Mike Molnar was a lot more interested in expanding his coin collection than figuring out the identity of the Star of Bethlehem when he ran across a 2,000-year-old coin at a coin show back in 1990.
But the image on the coin, of a ram looking over its shoulder at a star, sent the Rutgers University astronomer to dusty astrological texts to interpret its meaning. And what he found was the key, he believes, for unlocking the secret of the Star of Bethlehem.
The Star of Bethlehem has mystified and intrigued Bible scholars and astronomers (and those who fancied themselves a bit of both) for centuries.
The second chapter of Matthew's Gospel describes a unique celestial phenomenon that somehow escaped the notice of King Herod and the rest of Judea yet attracted mysterious visitors from the distant east, seeking a newborn king.
A number of celestial events have been proposed to explain the Bethlehem Star. A newly revised Bible Handbook, issued this year by the Zondervan Publishing House, states "there's one and only one astronomical object" that meets all of the Biblical criteria: a comet.
Molnar, who earned his Ph.D. from the University of Wisconsin in 1971, is sure it's not a comet. In an interview, Molnar said ancient astrology texts never refer to the birth of anybody related to a comet. Comets usually signal disaster, such as a war or the death of a king, he said.
In those ancient texts Molnar discovered that Aries the Ram was the zodiac symbol for the ancient kingdom of Judea, something that most scholars had apparently missed. Its appearance on his coin, minted in Antioch around A.D. 6, probably symbolized the solidification of Roman rule of the region.
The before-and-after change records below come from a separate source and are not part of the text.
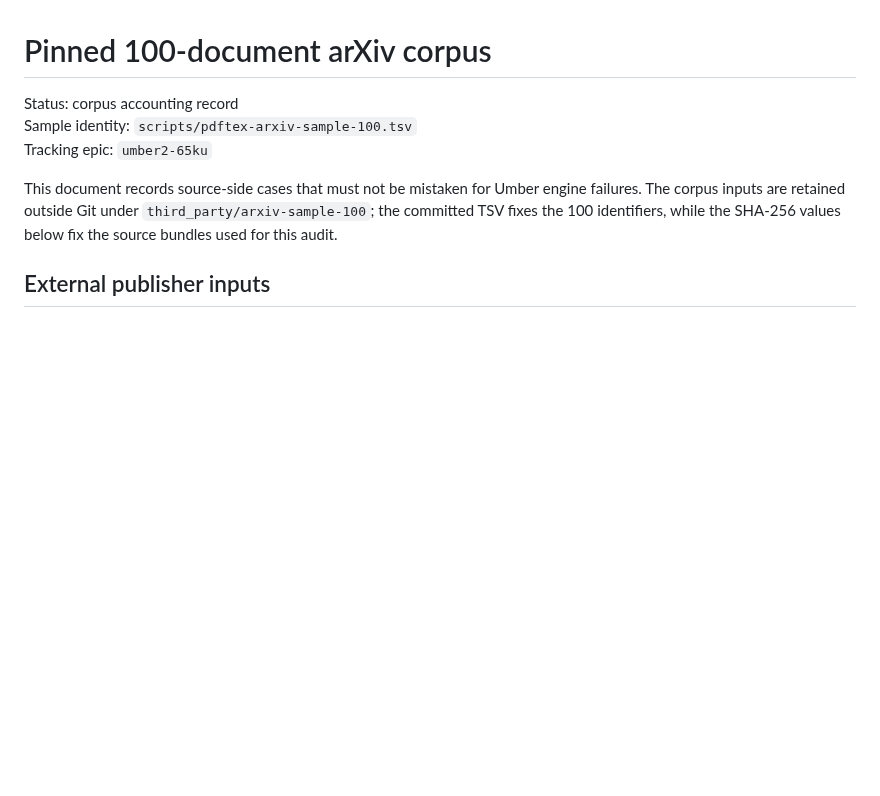
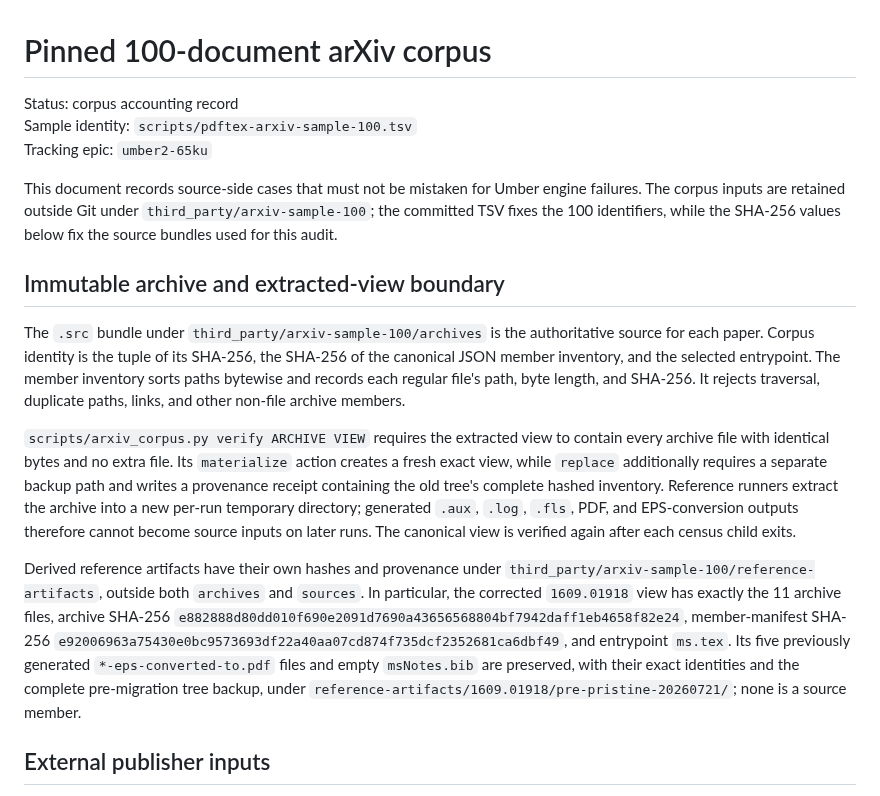
Before and after one commit to phulin/umber, a Markdown page: docs/arxiv_corpus.md, the part around the change. Rendered like a GitHub page; blank space fills up the shorter version.

Commit message:
docs(arxiv): define immutable source boundary
Document archive/member/entrypoint identity, exact extracted views, disposable runs, and the preserved 1609.01918 derived artifacts.

```diff
--- a/docs/arxiv_corpus.md
+++ b/docs/arxiv_corpus.md
@@ -8,6 +8,37 @@ This document records source-side cases that must not be mistaken for Umber
 engine failures. The corpus inputs are retained outside Git under
 `third_party/arxiv-sample-100`; the committed TSV fixes the 100 identifiers,
 while the SHA-256 values below fix the source bundles used for this audit.
+
+## Immutable archive and extracted-view boundary
+
+The `.src` bundle under `third_party/arxiv-sample-100/archives` is the
+authoritative source for each paper. Corpus identity is the tuple of its
+SHA-256, the SHA-256 of the canonical JSON member inventory, and the selected
+entrypoint. The member inventory sorts paths bytewise and records each regular
+file's path, byte length, and SHA-256. It rejects traversal, duplicate paths,
+links, and other non-file archive members.
+
+`scripts/arxiv_corpus.py verify ARCHIVE VIEW` requires the extracted view to
+contain every archive file with identical bytes and no extra file. Its
+`materialize` action creates a fresh exact view, while `replace` additionally
+requires a separate backup path and writes a provenance receipt containing the
+old tree's complete hashed inventory. Reference runners extract the archive
+into a new per-run temporary directory; generated `.aux`, `.log`, `.fls`, PDF,
+and EPS-conversion outputs therefore cannot become source inputs on later runs.
+The canonical view is verified again after each census child exits.
+
+Derived reference artifacts have their own hashes and provenance under
+`third_party/arxiv-sample-100/reference-artifacts`, outside both `archives` and
+`sources`. In particular, the corrected `1609.01918` view has exactly the 11
+archive files, archive SHA-256
+`e882888d80dd010f690e2091d7690a43656568804bf7942daff1eb4658f82e24`,
+member-manifest SHA-256
+`e92006963a75430e0bc9573693df22a40aa07cd874f735dcf2352681ca6dbf49`,
+and entrypoint `ms.tex`. Its five previously generated
+`*-eps-converted-to.pdf` files and empty `msNotes.bib` are preserved, with
+their exact identities and the complete pre-migration tree backup, under
+`reference-artifacts/1609.01918/pre-pristine-20260721/`; none is a source
+member.
 
 ## External publisher inputs
 
```
Also changed, not shown: docs/testing_infrastructure.md (+6 -0 lines).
Based on that information, he then went looking for the kind of celestial event ...1